(WORK TO BE COMPLETED): Beginning with the first line and ending with the one containing "ax.bar(range(len(top_clv)), top_clv['CLV_90d'] /", copy the lines of the listing below exactly; omit everything else.

(RECORDS FOR THIS EXERCISE):
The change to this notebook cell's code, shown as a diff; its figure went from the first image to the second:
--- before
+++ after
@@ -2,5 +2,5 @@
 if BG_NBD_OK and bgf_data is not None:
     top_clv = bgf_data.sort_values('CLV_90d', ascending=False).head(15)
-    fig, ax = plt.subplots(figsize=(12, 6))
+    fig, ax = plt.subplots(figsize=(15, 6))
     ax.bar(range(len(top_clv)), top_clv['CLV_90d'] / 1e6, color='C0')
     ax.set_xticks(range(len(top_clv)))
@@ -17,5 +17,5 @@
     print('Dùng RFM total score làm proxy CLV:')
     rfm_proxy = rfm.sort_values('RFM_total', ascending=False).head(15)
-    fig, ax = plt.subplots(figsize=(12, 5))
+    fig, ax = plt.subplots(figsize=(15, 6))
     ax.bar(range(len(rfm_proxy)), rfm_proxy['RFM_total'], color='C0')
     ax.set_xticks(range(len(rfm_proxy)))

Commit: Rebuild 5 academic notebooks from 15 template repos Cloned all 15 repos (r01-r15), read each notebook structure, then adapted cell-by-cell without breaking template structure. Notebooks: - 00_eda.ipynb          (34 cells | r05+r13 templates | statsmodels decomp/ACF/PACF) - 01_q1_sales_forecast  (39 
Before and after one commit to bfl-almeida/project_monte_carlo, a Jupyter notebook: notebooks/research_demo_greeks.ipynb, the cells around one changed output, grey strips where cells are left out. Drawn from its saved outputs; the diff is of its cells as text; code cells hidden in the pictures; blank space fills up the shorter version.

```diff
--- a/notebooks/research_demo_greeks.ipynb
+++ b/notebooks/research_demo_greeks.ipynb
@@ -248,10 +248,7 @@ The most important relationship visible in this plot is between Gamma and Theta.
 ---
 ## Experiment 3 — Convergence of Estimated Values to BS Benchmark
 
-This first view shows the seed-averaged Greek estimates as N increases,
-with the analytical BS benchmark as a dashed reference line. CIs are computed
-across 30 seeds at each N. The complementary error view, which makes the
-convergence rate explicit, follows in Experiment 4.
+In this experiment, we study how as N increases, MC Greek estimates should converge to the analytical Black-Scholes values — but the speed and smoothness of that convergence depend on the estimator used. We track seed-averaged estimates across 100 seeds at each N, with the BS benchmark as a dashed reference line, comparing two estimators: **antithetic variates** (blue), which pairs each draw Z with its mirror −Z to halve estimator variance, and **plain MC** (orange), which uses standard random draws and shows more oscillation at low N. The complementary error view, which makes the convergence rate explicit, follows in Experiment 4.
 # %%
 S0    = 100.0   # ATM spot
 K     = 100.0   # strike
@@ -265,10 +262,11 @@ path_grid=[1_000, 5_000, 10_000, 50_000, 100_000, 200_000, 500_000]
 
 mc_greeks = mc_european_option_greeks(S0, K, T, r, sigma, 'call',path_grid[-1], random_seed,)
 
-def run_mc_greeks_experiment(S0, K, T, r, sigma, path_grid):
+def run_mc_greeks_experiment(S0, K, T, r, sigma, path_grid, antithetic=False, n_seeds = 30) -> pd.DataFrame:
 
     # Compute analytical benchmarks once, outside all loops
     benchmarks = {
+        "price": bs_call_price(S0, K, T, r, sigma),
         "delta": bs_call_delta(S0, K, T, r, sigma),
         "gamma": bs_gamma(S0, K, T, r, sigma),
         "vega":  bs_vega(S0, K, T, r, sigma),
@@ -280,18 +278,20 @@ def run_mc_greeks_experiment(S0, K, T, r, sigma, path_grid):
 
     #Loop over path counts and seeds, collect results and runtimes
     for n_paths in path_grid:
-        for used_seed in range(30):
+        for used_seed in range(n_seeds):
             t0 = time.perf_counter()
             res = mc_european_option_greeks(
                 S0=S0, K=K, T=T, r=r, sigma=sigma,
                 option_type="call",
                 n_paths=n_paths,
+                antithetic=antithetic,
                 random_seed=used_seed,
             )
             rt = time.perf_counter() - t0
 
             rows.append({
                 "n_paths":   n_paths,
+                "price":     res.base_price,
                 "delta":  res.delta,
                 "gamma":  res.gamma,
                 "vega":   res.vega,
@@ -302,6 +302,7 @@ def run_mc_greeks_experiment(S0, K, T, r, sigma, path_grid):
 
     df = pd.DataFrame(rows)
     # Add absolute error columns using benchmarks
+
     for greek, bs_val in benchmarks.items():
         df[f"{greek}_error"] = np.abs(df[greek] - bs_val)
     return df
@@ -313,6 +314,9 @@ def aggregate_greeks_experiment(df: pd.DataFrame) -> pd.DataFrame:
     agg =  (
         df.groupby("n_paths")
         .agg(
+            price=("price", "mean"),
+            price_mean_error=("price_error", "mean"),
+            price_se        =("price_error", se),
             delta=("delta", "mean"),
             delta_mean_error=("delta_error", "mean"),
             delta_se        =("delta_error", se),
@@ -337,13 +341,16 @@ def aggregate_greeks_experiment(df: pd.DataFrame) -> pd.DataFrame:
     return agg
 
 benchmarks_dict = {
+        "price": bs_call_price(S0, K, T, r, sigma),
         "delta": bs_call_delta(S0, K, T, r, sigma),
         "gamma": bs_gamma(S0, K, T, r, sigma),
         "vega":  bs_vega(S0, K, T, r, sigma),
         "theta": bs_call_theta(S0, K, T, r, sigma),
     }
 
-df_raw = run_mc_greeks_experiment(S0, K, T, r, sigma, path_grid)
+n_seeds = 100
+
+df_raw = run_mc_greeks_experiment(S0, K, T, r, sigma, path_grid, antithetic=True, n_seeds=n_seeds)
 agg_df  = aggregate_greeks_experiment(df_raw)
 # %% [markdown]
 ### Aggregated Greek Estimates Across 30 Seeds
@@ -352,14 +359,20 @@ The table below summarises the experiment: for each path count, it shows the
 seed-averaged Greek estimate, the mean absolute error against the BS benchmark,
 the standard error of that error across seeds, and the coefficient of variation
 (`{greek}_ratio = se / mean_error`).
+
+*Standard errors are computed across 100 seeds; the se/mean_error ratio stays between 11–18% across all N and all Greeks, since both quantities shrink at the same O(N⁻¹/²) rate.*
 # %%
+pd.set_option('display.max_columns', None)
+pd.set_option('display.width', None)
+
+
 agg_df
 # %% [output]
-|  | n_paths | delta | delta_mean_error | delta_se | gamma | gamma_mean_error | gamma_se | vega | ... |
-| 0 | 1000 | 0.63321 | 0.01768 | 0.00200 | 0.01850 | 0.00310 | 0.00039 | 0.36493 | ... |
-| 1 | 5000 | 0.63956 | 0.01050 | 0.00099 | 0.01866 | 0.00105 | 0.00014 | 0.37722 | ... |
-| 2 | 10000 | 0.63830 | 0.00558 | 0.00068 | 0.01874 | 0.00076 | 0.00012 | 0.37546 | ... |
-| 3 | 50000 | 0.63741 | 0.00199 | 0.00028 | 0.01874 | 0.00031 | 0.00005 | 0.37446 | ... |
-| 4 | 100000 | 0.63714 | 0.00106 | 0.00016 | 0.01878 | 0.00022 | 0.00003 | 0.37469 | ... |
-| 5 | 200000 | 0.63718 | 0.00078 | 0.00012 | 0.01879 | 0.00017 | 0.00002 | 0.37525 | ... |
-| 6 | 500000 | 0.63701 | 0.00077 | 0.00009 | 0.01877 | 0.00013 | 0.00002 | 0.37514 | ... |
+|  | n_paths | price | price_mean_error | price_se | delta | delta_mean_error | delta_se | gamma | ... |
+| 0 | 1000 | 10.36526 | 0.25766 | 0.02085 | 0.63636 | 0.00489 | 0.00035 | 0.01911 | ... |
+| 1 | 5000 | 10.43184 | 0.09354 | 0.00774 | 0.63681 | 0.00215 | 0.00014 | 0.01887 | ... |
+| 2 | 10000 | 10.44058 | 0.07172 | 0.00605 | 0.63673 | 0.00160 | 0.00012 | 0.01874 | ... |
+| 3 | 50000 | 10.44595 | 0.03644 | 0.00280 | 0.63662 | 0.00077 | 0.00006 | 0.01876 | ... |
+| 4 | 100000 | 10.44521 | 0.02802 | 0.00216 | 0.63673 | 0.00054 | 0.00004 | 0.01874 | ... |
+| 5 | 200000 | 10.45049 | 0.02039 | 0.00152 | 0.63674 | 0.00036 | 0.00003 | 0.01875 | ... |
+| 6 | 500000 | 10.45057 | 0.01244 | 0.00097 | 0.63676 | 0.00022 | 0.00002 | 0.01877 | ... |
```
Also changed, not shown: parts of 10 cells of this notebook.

(ANSWER TO THE EXERCISE):
The change to this notebook cell's code, shown as a diff; its figure went from the first image to the second:
--- before
+++ after
@@ -2,5 +2,5 @@
 if BG_NBD_OK and bgf_data is not None:
     top_clv = bgf_data.sort_values('CLV_90d', ascending=False).head(15)
-    fig, ax = plt.subplots(figsize=(12, 6))
+    fig, ax = plt.subplots(figsize=(15, 6))
     ax.bar(range(len(top_clv)), top_clv['CLV_90d'] / 1e6, color='C0')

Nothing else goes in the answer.